**EXERCISE DETAILS:**
Copy out exactly the lines below that run from the one holding "Before and after one commit to MidraLab/uDesktopMascot, a" to the one holding "Also changed, not shown: 2", keeping both of those lines and no others.

**RECORD EXTRACTS:**
--------------------------------

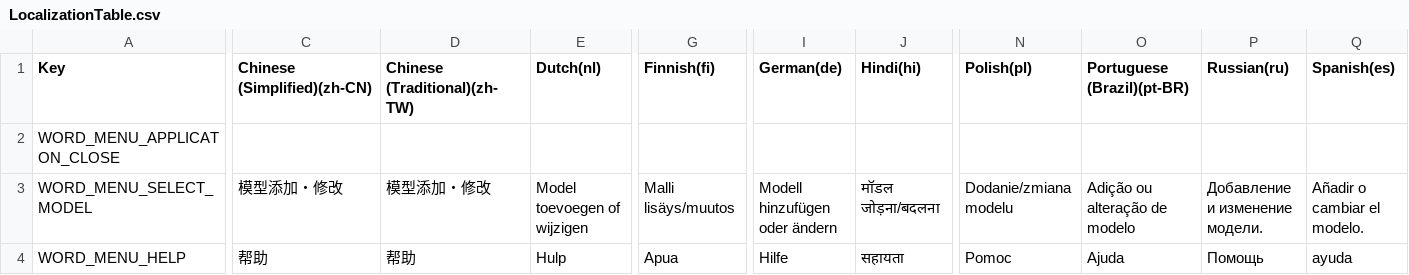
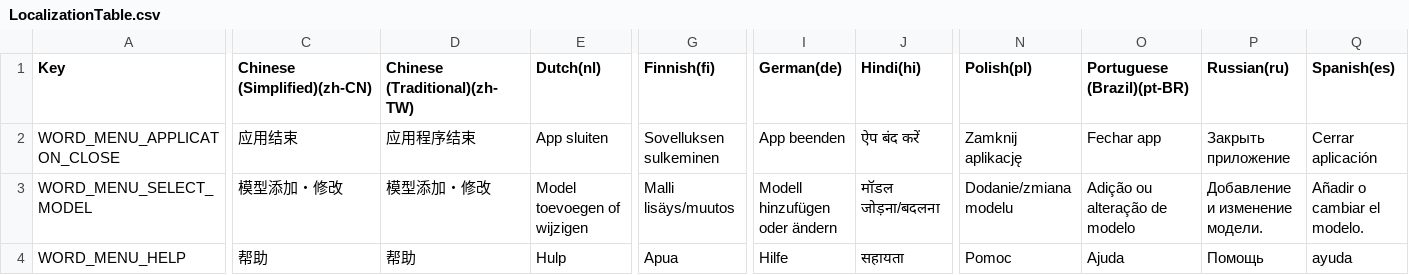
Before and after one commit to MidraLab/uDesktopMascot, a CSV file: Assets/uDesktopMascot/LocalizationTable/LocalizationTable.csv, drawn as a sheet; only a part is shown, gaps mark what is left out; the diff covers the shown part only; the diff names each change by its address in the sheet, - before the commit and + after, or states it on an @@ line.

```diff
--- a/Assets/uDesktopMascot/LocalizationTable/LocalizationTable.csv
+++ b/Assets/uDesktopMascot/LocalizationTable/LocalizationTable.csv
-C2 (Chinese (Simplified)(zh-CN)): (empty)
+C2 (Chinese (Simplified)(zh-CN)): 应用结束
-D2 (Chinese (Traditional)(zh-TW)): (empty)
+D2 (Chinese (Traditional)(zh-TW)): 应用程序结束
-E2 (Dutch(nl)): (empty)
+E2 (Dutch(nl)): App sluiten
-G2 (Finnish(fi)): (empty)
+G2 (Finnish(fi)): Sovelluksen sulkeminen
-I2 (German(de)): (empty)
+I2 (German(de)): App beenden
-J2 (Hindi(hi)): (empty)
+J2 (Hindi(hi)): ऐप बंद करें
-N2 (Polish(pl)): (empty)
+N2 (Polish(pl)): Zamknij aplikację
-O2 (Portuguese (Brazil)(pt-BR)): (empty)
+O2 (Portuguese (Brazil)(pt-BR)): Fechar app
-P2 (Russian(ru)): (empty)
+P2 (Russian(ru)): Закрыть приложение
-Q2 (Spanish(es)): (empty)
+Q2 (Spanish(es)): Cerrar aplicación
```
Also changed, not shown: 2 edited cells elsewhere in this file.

--------------------------------

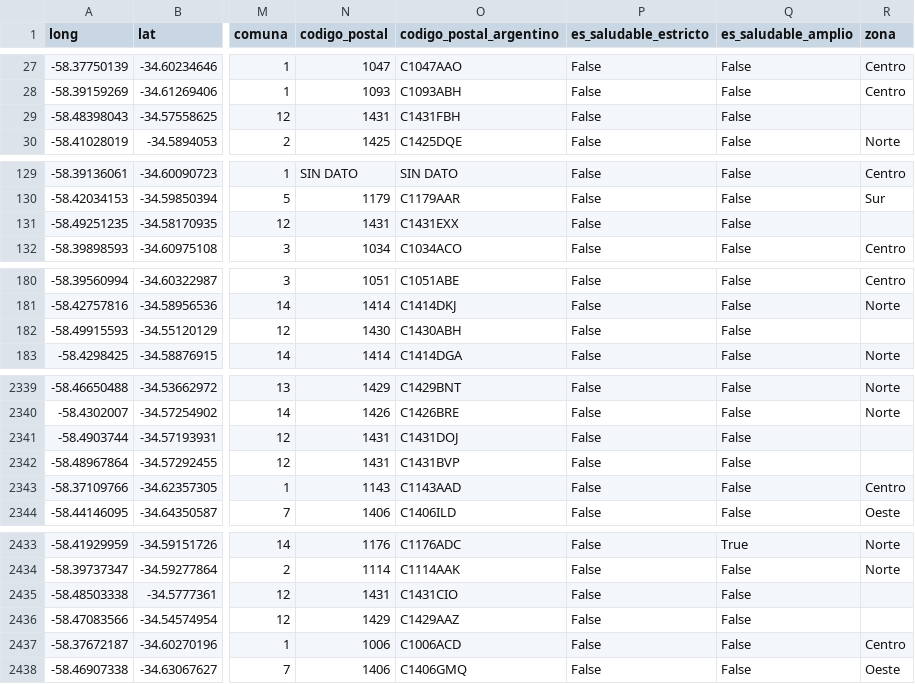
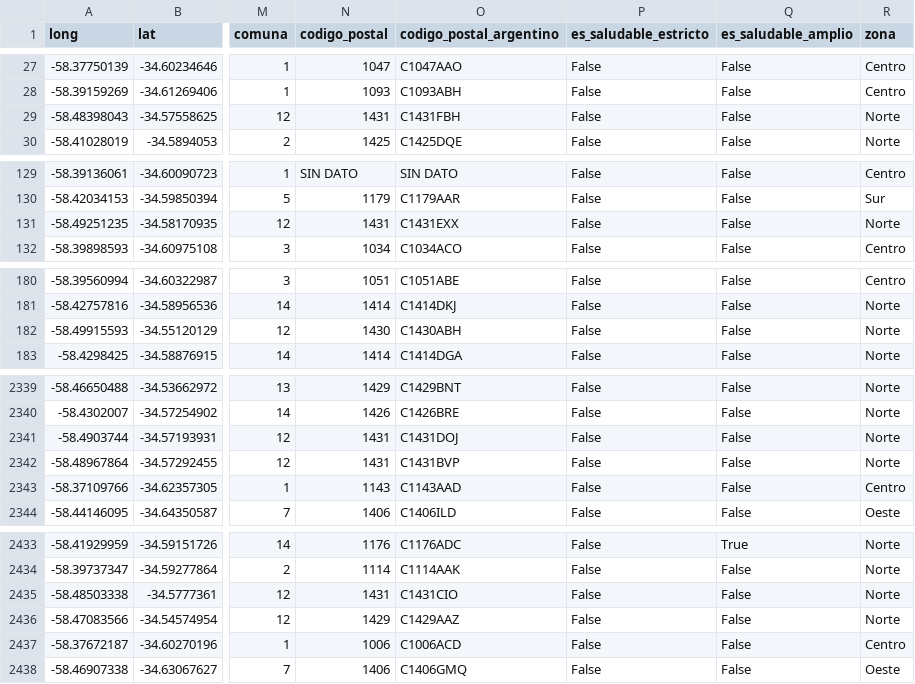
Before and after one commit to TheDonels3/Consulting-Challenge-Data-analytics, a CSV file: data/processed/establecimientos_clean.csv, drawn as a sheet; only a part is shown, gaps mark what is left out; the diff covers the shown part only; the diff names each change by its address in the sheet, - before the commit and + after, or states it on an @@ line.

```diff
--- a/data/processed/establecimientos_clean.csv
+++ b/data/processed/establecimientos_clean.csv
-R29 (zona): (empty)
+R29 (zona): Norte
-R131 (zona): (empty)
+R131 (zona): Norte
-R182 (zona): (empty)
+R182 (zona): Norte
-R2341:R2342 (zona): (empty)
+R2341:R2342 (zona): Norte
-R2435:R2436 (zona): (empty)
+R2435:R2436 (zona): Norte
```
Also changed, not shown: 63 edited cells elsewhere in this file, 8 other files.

--------------------------------

**RESPONSE:**
Before and after one commit to MidraLab/uDesktopMascot, a CSV file: Assets/uDesktopMascot/LocalizationTable/LocalizationTable.csv, drawn as a sheet; only a part is shown, gaps mark what is left out; the diff covers the shown part only; the diff names each change by its address in the sheet, - before the commit and + after, or states it on an @@ line.

```diff
--- a/Assets/uDesktopMascot/LocalizationTable/LocalizationTable.csv
+++ b/Assets/uDesktopMascot/LocalizationTable/LocalizationTable.csv
-C2 (Chinese (Simplified)(zh-CN)): (empty)
+C2 (Chinese (Simplified)(zh-CN)): 应用结束
-D2 (Chinese (Traditional)(zh-TW)): (empty)
+D2 (Chinese (Traditional)(zh-TW)): 应用程序结束
-E2 (Dutch(nl)): (empty)
+E2 (Dutch(nl)): App sluiten
-G2 (Finnish(fi)): (empty)
+G2 (Finnish(fi)): Sovelluksen sulkeminen
-I2 (German(de)): (empty)
+I2 (German(de)): App beenden
-J2 (Hindi(hi)): (empty)
+J2 (Hindi(hi)): ऐप बंद करें
-N2 (Polish(pl)): (empty)
+N2 (Polish(pl)): Zamknij aplikację
-O2 (Portuguese (Brazil)(pt-BR)): (empty)
+O2 (Portuguese (Brazil)(pt-BR)): Fechar app
-P2 (Russian(ru)): (empty)
+P2 (Russian(ru)): Закрыть приложение
-Q2 (Spanish(es)): (empty)
+Q2 (Spanish(es)): Cerrar aplicación
```
Also changed, not shown: 2 edited cells elsewhere in this file.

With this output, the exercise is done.